Back in 2006 I cut loose on a family vacation in New York, left Jenny and James back at the apartment devouring waffles and American TV, and spent a morning at the Metropolitan. Therein I lost all track of time and just immersed myself in ART! In a museum bigger than the town I currently live in, I wandered through vast halls in what I can only describe as a heightened state. And then, maybe an hour in, I found what I was looking for. A visiting Edward Hopper exhibition was in town, and they'd brought the big one: despite having practically grown up with Nighthawks - on posters, prints and postcards - nothing prepares you for the sheer size of the thing as you approach it from the far end of the room.

The painting measures 60" x 33 1/8 " and hits you like a sledgehammer. It did me, anyway. I stood, just a couple of feet from it for a good thirty minutes. My eyes took in every square inch of canvas as I tried to memorise it. I wanted to shut my eyes and still see it. It worked. And it still works - as a mindfulness exercise, I can recommend it.

Hopper, who painted his masterpiece in 1942, was very vague about the inspiration behind the diner and where, and, indeed, if it existed. The clever money is on a little place in Greenwich Village that was later torn down, but nobody really knows. This picture (left) claims to be it, but isn't.
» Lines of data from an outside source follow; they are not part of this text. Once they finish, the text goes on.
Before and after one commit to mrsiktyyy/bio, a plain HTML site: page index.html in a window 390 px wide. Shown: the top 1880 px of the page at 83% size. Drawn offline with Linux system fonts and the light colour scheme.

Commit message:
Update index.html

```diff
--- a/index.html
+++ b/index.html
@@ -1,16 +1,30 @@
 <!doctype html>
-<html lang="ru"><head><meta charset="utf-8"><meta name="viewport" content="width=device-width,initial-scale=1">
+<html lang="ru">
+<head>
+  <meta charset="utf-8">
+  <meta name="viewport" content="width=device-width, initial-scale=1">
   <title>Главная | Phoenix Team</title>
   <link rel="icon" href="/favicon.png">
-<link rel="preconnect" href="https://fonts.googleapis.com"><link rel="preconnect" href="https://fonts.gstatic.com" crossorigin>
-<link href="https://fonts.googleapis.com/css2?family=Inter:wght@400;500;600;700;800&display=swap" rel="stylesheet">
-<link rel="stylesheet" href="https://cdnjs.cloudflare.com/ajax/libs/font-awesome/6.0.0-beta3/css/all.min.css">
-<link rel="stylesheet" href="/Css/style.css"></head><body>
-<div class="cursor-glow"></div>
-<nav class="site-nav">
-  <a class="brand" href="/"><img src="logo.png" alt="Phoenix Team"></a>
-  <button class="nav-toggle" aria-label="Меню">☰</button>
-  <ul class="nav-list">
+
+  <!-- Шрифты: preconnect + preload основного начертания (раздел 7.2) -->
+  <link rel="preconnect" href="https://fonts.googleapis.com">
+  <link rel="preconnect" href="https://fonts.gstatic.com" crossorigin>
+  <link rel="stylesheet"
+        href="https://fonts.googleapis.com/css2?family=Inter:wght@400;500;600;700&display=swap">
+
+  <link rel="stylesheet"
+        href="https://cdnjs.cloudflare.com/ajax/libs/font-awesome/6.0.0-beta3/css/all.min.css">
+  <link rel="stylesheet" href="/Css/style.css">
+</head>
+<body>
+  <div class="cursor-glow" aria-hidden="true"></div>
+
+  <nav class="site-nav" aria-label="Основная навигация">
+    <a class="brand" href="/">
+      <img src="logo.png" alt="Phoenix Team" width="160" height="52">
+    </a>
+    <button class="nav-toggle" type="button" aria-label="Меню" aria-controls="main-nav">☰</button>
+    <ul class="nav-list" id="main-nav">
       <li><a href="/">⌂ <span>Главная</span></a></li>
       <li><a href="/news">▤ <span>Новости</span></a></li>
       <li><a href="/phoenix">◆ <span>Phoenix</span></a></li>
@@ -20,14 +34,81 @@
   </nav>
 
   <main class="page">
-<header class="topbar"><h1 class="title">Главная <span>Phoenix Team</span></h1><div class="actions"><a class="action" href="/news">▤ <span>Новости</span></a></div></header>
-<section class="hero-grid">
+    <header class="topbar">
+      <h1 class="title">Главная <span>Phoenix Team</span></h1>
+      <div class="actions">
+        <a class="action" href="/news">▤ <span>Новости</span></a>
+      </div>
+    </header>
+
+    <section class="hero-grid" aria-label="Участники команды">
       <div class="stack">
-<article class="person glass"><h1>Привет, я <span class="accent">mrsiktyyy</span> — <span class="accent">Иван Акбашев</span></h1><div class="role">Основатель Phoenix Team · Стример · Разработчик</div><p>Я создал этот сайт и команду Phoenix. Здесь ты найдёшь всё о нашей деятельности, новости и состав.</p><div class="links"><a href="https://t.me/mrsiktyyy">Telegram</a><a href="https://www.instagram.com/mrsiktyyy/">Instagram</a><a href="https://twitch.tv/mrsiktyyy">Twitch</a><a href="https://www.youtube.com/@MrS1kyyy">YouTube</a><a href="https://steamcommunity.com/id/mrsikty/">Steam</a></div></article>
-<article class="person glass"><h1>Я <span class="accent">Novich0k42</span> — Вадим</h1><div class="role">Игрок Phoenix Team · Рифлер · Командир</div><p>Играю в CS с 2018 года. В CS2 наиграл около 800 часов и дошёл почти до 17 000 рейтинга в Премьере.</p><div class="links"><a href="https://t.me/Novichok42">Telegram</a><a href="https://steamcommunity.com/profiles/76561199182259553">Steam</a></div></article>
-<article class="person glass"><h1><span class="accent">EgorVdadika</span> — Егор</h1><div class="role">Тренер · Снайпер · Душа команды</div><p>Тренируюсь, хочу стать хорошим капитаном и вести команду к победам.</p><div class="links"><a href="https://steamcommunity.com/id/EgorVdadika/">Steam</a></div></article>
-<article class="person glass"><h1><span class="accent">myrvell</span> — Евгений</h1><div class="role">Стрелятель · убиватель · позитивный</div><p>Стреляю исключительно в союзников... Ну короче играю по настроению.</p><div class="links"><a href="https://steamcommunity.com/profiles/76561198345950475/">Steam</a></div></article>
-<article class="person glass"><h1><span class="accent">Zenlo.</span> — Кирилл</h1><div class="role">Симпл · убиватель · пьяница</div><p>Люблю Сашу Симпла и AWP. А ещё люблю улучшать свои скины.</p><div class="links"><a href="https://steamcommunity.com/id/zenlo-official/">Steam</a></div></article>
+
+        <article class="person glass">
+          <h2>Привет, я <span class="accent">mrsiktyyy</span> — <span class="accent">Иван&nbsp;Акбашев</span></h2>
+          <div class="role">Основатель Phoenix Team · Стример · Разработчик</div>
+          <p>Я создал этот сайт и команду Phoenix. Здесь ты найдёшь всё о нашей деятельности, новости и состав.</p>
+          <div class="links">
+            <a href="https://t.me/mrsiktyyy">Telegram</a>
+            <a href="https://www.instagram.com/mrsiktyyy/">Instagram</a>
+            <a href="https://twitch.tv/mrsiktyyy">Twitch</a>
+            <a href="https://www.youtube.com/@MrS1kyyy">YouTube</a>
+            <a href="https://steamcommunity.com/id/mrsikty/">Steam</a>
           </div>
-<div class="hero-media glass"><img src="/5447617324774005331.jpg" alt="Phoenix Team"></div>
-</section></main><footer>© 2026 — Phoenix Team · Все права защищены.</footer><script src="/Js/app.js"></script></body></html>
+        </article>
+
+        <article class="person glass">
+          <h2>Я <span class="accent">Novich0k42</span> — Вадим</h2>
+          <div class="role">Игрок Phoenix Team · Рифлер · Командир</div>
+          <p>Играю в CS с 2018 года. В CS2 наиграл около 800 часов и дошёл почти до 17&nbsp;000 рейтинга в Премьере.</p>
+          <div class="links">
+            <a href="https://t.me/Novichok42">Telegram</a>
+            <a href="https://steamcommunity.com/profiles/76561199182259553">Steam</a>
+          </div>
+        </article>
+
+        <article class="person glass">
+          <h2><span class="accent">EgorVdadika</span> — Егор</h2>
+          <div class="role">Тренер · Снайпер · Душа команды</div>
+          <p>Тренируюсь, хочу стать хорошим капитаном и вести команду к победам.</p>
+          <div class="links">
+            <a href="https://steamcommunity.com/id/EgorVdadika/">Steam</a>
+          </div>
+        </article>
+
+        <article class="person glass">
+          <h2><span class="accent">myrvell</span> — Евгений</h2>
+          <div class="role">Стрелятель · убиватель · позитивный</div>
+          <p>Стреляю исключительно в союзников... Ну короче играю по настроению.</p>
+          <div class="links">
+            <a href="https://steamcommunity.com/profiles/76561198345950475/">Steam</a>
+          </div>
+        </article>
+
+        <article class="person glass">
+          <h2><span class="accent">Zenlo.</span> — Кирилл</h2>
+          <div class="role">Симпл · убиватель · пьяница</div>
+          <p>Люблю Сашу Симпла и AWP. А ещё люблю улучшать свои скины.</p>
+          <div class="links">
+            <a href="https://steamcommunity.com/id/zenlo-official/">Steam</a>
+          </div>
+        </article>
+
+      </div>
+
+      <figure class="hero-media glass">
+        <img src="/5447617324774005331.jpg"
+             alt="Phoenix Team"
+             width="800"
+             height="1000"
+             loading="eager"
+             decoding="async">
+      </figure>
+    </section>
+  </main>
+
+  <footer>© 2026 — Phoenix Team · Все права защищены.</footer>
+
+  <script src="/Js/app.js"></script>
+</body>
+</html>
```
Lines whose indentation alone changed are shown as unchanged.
As with most great paintings it's been parodied more times than Downfall. Yet, as with most forms of imitation, a lot of them are very flattering. My favourites are the pixellated version, Star Trek and the one that hangs in Medd Towers - try and spot the game it's depicting. The fact that the diner is called Chalkies may give it away.

Here's a quirky little film bringing the painting alive:


  1. I saw it at the 1981 exhibition at the Hayward, it was in a room by itself and was stunning, (though I actually loved some of his quieter interior pieces as much) I'm not sure why I didn't see it at the Met this Summer, though as you say it's like a small city..

  2. A friend of mine was going to paint a version with me, Jenny and James in the diner. The diner would have been called Laffy's, after the artist. But for some reason it never happened.

  3. Yes, being in the presence of a painting can knock you off your feet. I've had two such memorable encounters, one was at an exhibition of French impressionist paintings, they shone like backlit jewels from the walls where they hung. I was astounded. The other time was at a Lucian Freud exhibition at the Liverpool Tate, many of the paintings were of Leigh Bowery. The application of lavish luscious fleshy paint in discordant colours which somehow ends up working was totally gorgeous. To top it all while I was in the gallery there was suddenly a hush and I turned round to see none other than the normally reclusive Lucien Freud himself in a long green wool coat on the arm of an unmistakable Freud young woman.

  4. Thanks for directing me here. What a lovely post about this painting I found familiar but didn’t know the name of. Great little film complete with sound effects.

    When I’ve been in Amsterdam I’ve visited the Van Gogh museum and the Rijksmuseum and seen some iconic paintings but because it’s always so busy, the experience is spoiled. Your morning at the Met made quite an impact on you. Let’s hope we can get back to travelling to such places in the not too distant future.